Rosenstein's official portrait as U.S. attorney in Baltimore.

It is unclear who leaked the news, and why the timing came within hours of the disastrous Democratic response to President Trump's Oval Office address, and less than a week before confirmation hearings for A.G.-designate William Barr are set to begin.  It certainly functions as a shiny object to distract media attention from an embarrassment for the Democrats and to focus the Barr hearings on Mueller.

As far as the Trump-haters are concerned, Rosenstein's appointment of, and supervisory role for, the Mueller witch hunt is the most important thing the Department of Justice does.  With his departure now public, expect those hearings to focus on extracting promises from Barr to do nothing to obstruct and everything to support Mueller.  They may even demand that Barr recuse himself, as CBS reports:

Barr will likely inherit oversight of the investigation, but that is not a guarantee.  His previous criticism of the investigation is expected to be a central theme in his confirmation hearings next week.

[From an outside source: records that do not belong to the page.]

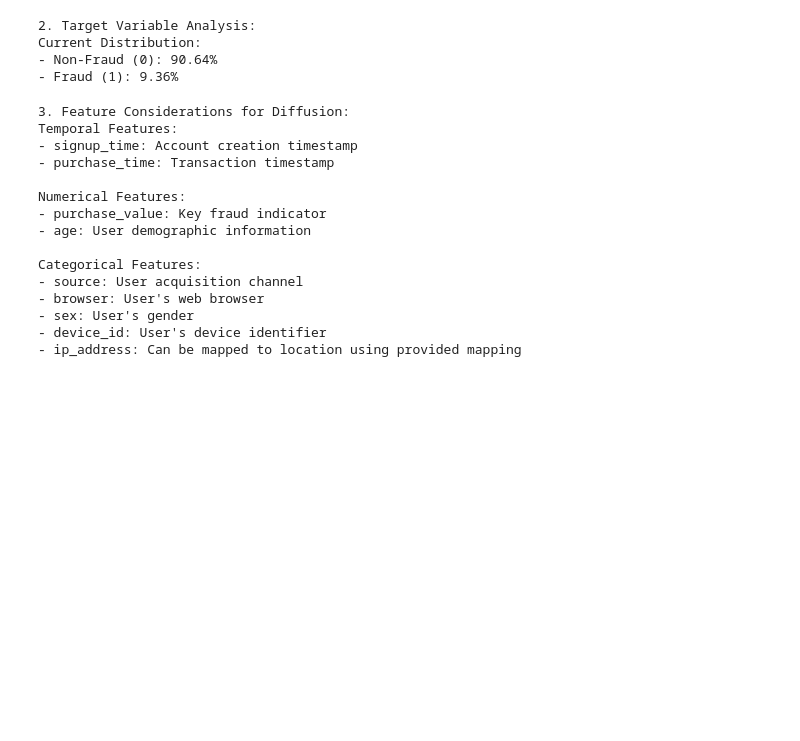
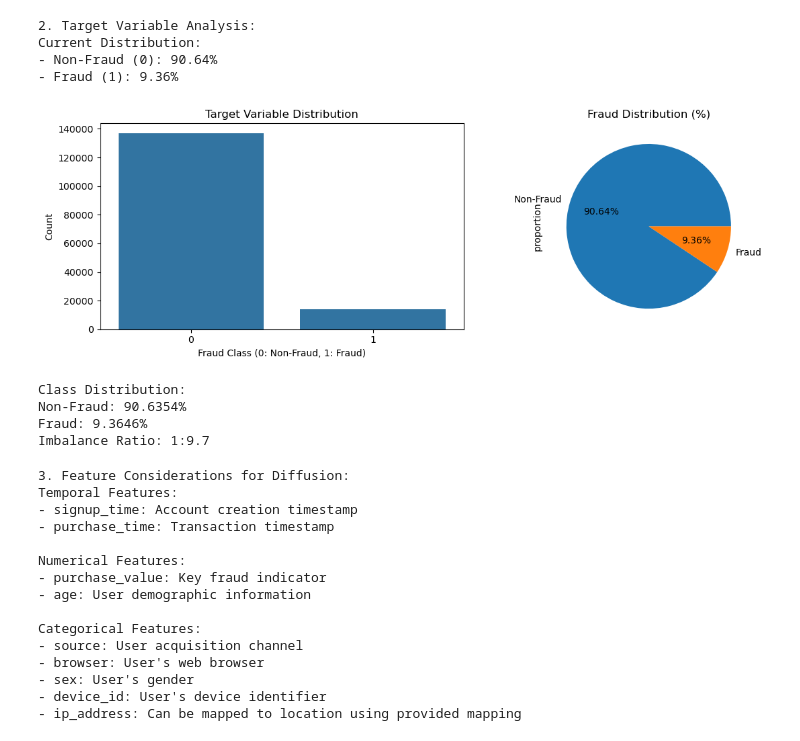
Before and after one commit to RaghuRamSatt/FraudFusion, a Jupyter notebook: Data_Understanding_FraudECommerce.ipynb, the cells around one changed output. Saved outputs shown, nothing was run; the diff lists cells and outputs as text; code cells hidden in the pictures; blank space fills up the shorter version.

```diff
--- a/Data_Understanding_FraudECommerce.ipynb
+++ b/Data_Understanding_FraudECommerce.ipynb
@@ -67,6 +120,38 @@ print(f"- Fraud (1): {fraud_dist[1]:.2%}")
 Current Distribution:
 - Non-Fraud (0): 90.64%
 - Fraud (1): 9.36%
+# %%
+# Target Variable Analysis for E-commerce Dataset
+fraud_dist = data_df['class'].value_counts(normalize=True)
+
+plt.figure(figsize=(12, 4))
+
+# Bar plot
+plt.subplot(1, 2, 1)
+sns.countplot(data=data_df, x='class')
+plt.title('Target Variable Distribution')
+plt.xlabel('Fraud Class (0: Non-Fraud, 1: Fraud)')
+plt.ylabel('Count')
+
+# Pie chart
+plt.subplot(1, 2, 2)
+fraud_dist.plot(kind='pie', autopct='%1.2f%%', labels=['Non-Fraud', 'Fraud'])
+plt.title('Fraud Distribution (%)')
+
+plt.tight_layout()
+plt.show()
+
+# Print statistics
+print("\nClass Distribution:")
+print(f"Non-Fraud: {fraud_dist[0]:.4%}")
+print(f"Fraud: {fraud_dist[1]:.4%}")
+print(f"Imbalance Ratio: 1:{(fraud_dist[0]/fraud_dist[1]):.1f}")
+# %% [output]
+[figure, added]
+Class Distribution:
+Non-Fraud: 90.6354%
+Fraud: 9.3646%
+Imbalance Ratio: 1:9.7
 # %%
 # 3. Feature Analysis
 print("\n3. Feature Considerations for Diffusion:")
```
Also changed, not shown: parts of 1 cell of this notebook, 8 other files.
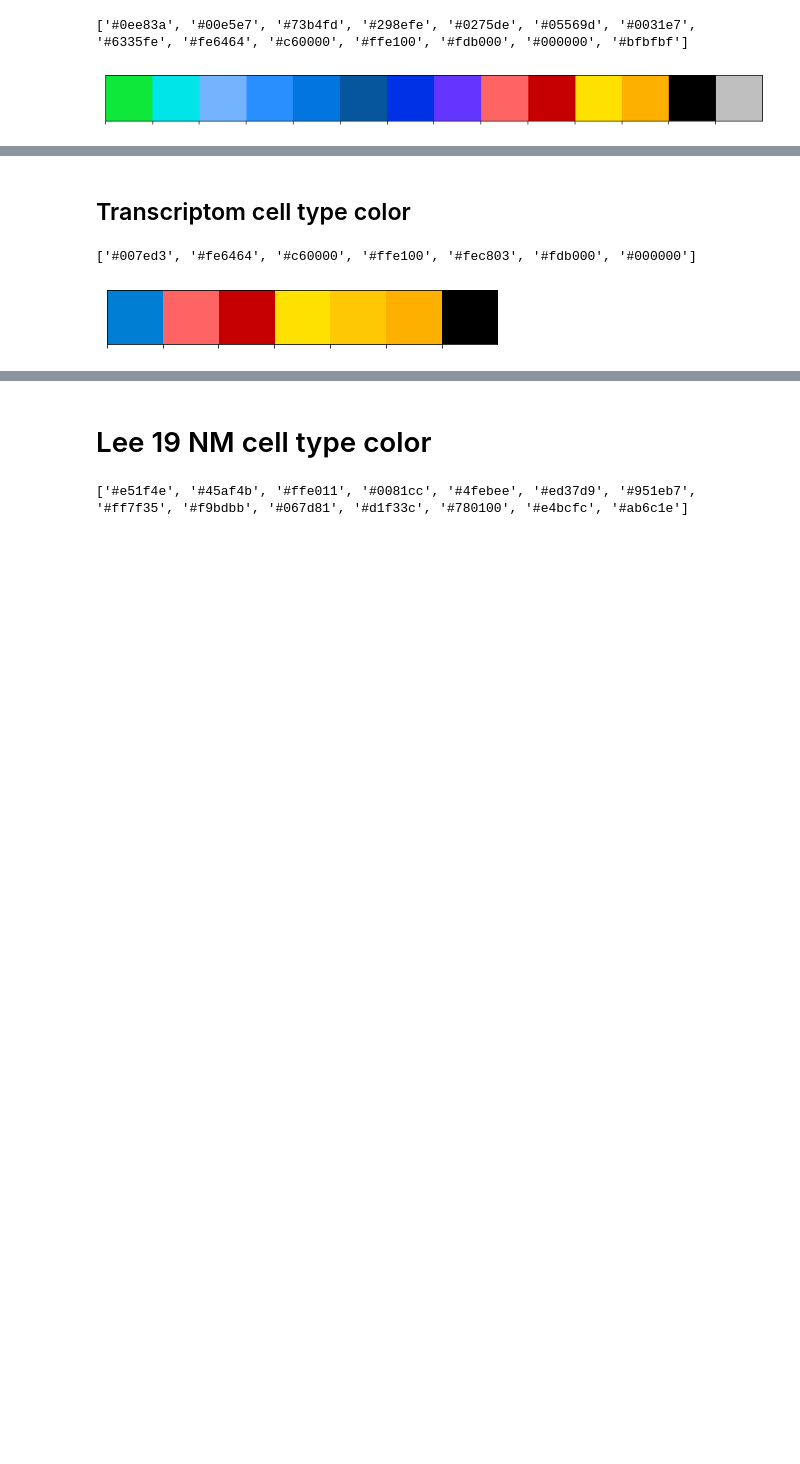
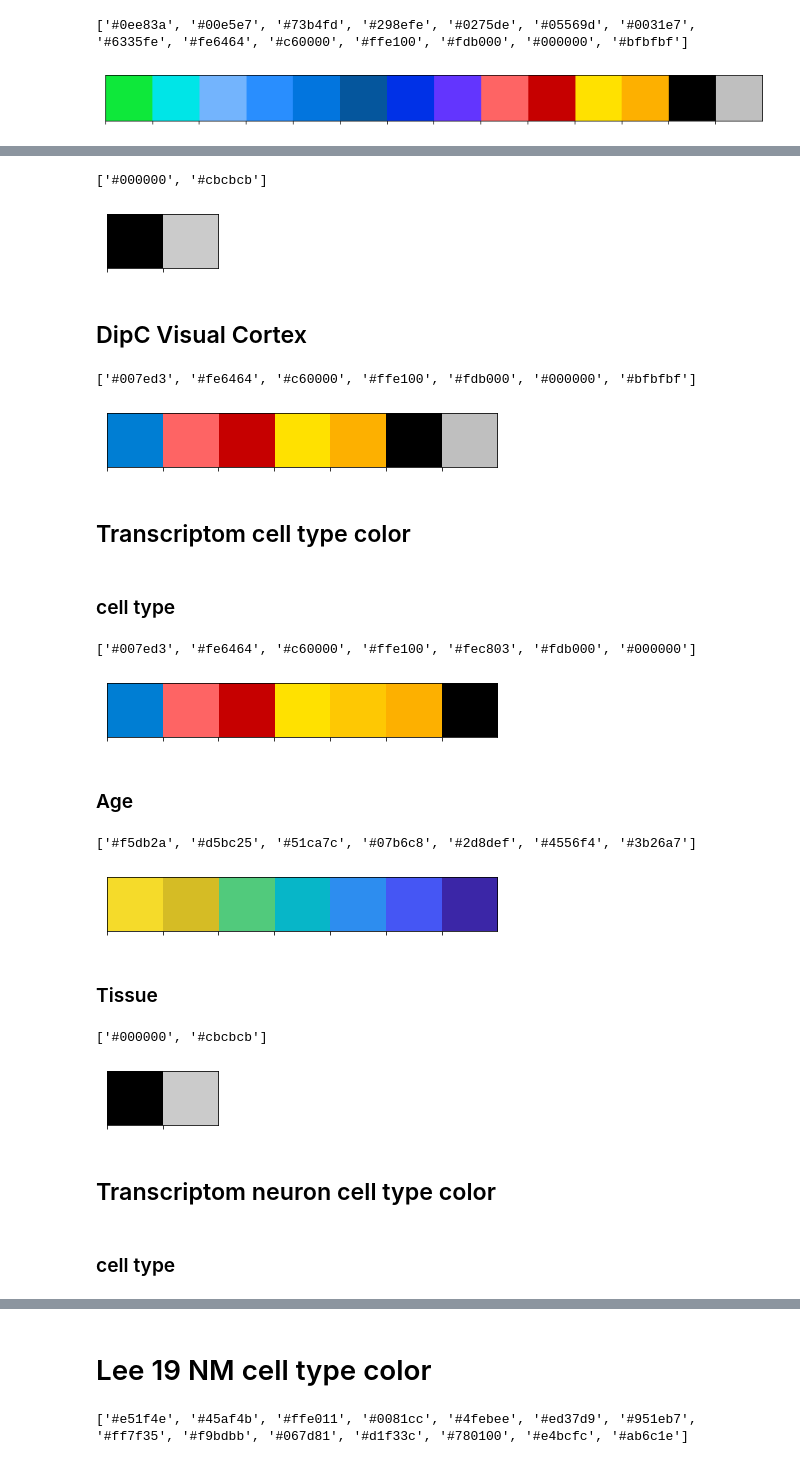
Before and after one commit to remember-past/Template, a Jupyter notebook: python/plot_example/color_list/color_list_notebook.ipynb, the cells around one changed output, grey strips where cells are left out. Saved outputs shown, nothing was run; the diff lists cells and outputs as text; code cells hidden in the pictures; blank space fills up the shorter version.

```diff
--- a/python/plot_example/color_list/color_list_notebook.ipynb
+++ b/python/plot_example/color_list/color_list_notebook.ipynb
@@ -511,0 +541,9 @@ print(sns.color_palette(values).as_hex())
+# %%
+values=[(0/255,0/255,0/255),(203/255,203/255,203/255)]
+sns.palplot(values)
+print(sns.color_palette(values).as_hex())
+# %% [output]
+['#000000', '#cbcbcb']
+[figure, added]
+# %% [markdown]
+## DipC Visual Cortex
@@ -512,5 +556,19 @@ print(sns.color_palette(values).as_hex())
+# %%
+values=[(0/255,126/255,211/255),
+ (254/255,100/255,100/255),(198/255,0/255,0/255),
+ (255/255,225/255,0/255),(253/255,176/255,0/255),
+ (0/255,0/255,0/255),
+ (191/255,191/255,191/255),]
+
+sns.palplot(values)
+print(sns.color_palette(values).as_hex())
+# %% [output]
+['#007ed3', '#fe6464', '#c60000', '#ffe100', '#fdb000', '#000000', '#bfbfbf']
+[figure, added]
 # %% [markdown]
 ## Transcriptom cell type color
+# %% [markdown]
+### cell type
 # %%
 hue_order=['Neuron',
           'Neonatal Astrocyte','Adult Astrocyte',
@@ -526,3 +584,5 @@ print(sns.color_palette(values).as_hex())
 # %% [output]
 ['#007ed3', '#fe6464', '#c60000', '#ffe100', '#fec803', '#fdb000', '#000000']
 [figure]
+# %% [markdown]
+### Age
@@ -528,0 +593,11 @@ print(sns.color_palette(values).as_hex())
+# %%
+values=[(245/255,219/255,42/255),(213/255,188/255,37/255),(81/255,202/255,124/255),
+        (7/255,182/255,200/255),(45/255,141/255,239/255),(69/255,86/255,244/255),
+       (59/255,38/255,167/255),]
+sns.palplot(values)
+print(sns.color_palette(values).as_hex())
+# %% [output]
+['#f5db2a', '#d5bc25', '#51ca7c', '#07b6c8', '#2d8def', '#4556f4', '#3b26a7']
+[figure, added]
+# %% [markdown]
+### Tissue
@@ -528,0 +606,11 @@ print(sns.color_palette(values).as_hex())
+# %%
+values=[(0/255,0/255,0/255),(203/255,203/255,203/255)]
+sns.palplot(values)
+print(sns.color_palette(values).as_hex())
+# %% [output]
+['#000000', '#cbcbcb']
+[figure, added]
+# %% [markdown]
+## Transcriptom neuron cell type color
+# %% [markdown]
+### cell type
```
Also changed, not shown: parts of 32 cells of this notebook.
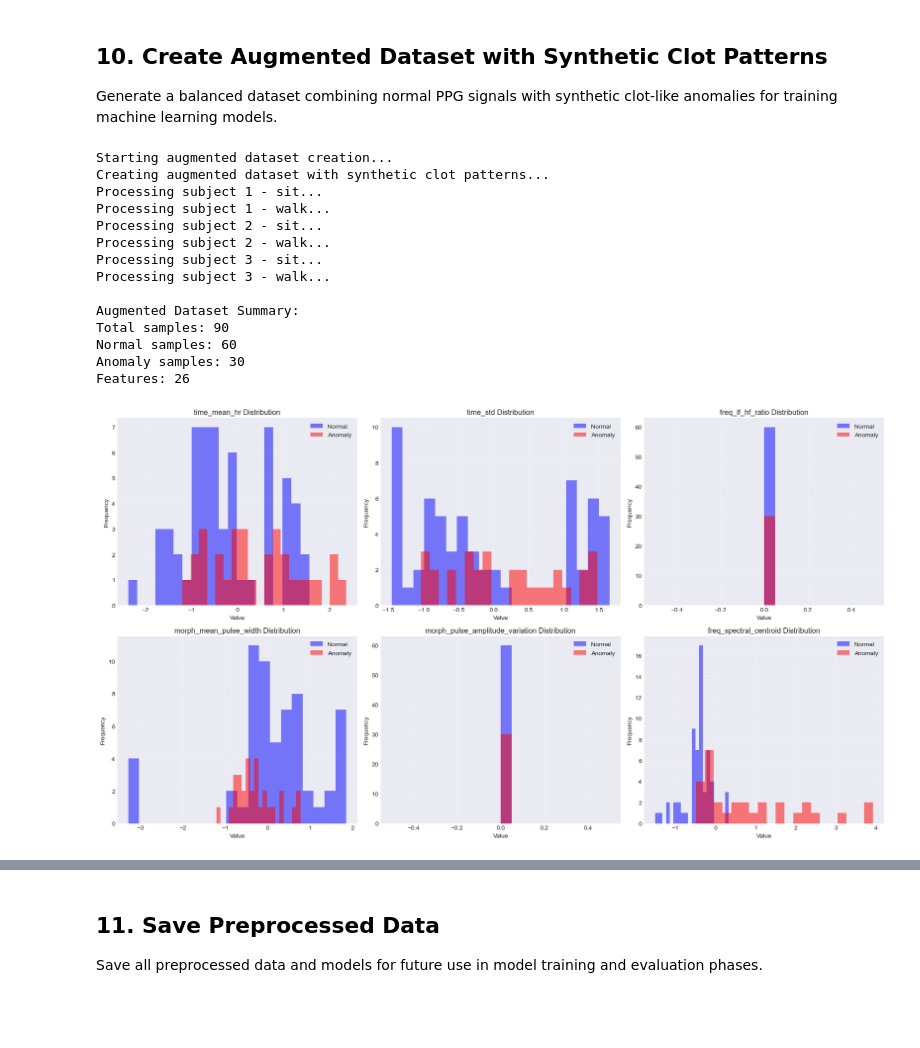
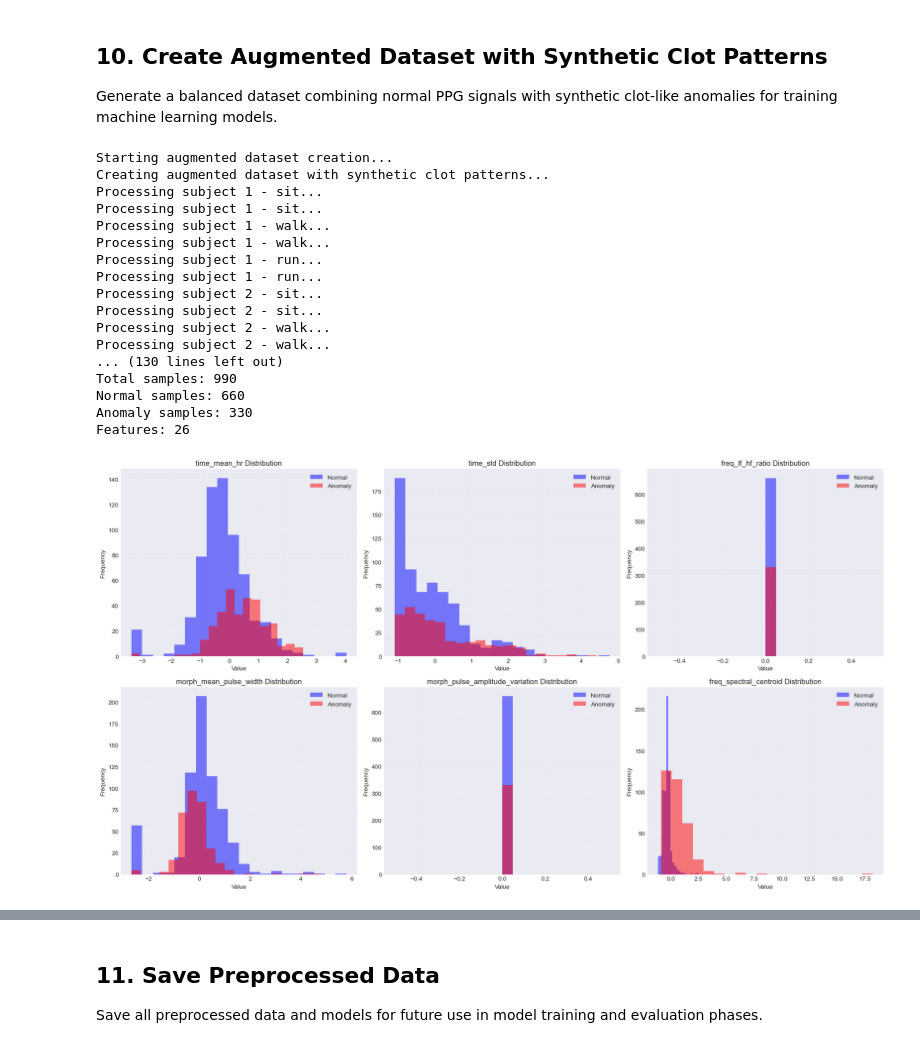
Before and after one commit to KingshukChatterjee007/AI-Integration-in-Wearables-for-Clot-Monitoring, a Jupyter notebook: Notebook.ipynb, the cells around one changed output, grey strips where cells are left out. Cells and saved outputs as stored; diff of their text form; code cells hidden in the pictures; blank space fills up the shorter version.

Commit message:
graph updated

```diff
--- a/Notebook.ipynb
+++ b/Notebook.ipynb
@@ -1570,7 +1593,7 @@ if sample_data is not None and 'ppg' in sample_data.columns:
 
 Generate a balanced dataset combining normal PPG signals with synthetic clot-like anomalies for training machine learning models.
 # %%
-def create_augmented_dataset(subjects=range(1, 6), activities=['sit'],
+def create_augmented_dataset(subjects=range(1, 23), activities=['sit', 'walk', 'run'],
                            anomaly_ratio=0.3, window_size=1000, stride=500):
     """
     Create an augmented dataset with synthetic clot-like anomalies.
@@ -1710,41 +1733,44 @@ if len(augmented_features) > 0:
 
                 if len(normal_data) > 0:
                     axes[row, col].hist(normal_data, bins=20, alpha=0.5, label='Normal', color='blue')
                 if len(anomaly_data) > 0:
                     axes[row, col].hist(anomaly_data, bins=20, alpha=0.5, label='Anomaly', color='red')
 
                 axes[row, col].set_title(f'{feature} Distribution')
                 axes[row, col].set_xlabel('Value')
                 axes[row, col].set_ylabel('Frequency')
                 axes[row, col].legend()
                 axes[row, col].grid(True, alpha=0.3)
             else:
                 axes[row, col].text(0.5, 0.5, f'{feature}\nNot Available',
                                   ha='center', va='center', transform=axes[row, col].transAxes)
 
         plt.tight_layout()
         plt.savefig(base_path / "notebooks" / "figures" / "normal_vs_anomaly_features.png", dpi=300, bbox_inches='tight')
         plt.show()
     else:
         print("Not enough data for visualization.")
 else:
     print("No features extracted. Please check your data files.")
 # %% [output]
 Starting augmented dataset creation...
 Creating augmented dataset with synthetic clot patterns...
 Processing subject 1 - sit...
+Processing subject 1 - sit...
 Processing subject 1 - walk...
+Processing subject 1 - walk...
+Processing subject 1 - run...
+Processing subject 1 - run...
+Processing subject 2 - sit...
 Processing subject 2 - sit...
 Processing subject 2 - walk...
-Processing subject 3 - sit...
-Processing subject 3 - walk...
-
-Augmented Dataset Summary:
-Total samples: 90
-Normal samples: 60
-Anomaly samples: 30
+Processing subject 2 - walk...
+... (130 lines left out)
+Total samples: 990
+Normal samples: 660
+Anomaly samples: 330
 Features: 26
-[figure, old version]
+[figure, new version]
 # %%
 # Debug: Check if data files exist and are accessible
 print("Checking data availability...")
```
Also changed, not shown: parts of 8 cells of this notebook, 2 other files.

My own guess is that Rosenstein knows that Mueller has got nothing but process crimes unrelated to President Trump.  He may not want to be in office when the report is finally released.  In fact, he may well want to publish his inevitable book before Mueller concludes his investigation.  That would be the way to make the most money.  I doubt very much that Mueller will wrap up his investigation within a matter of weeks or a few months, giving Rosenstein time to cash in.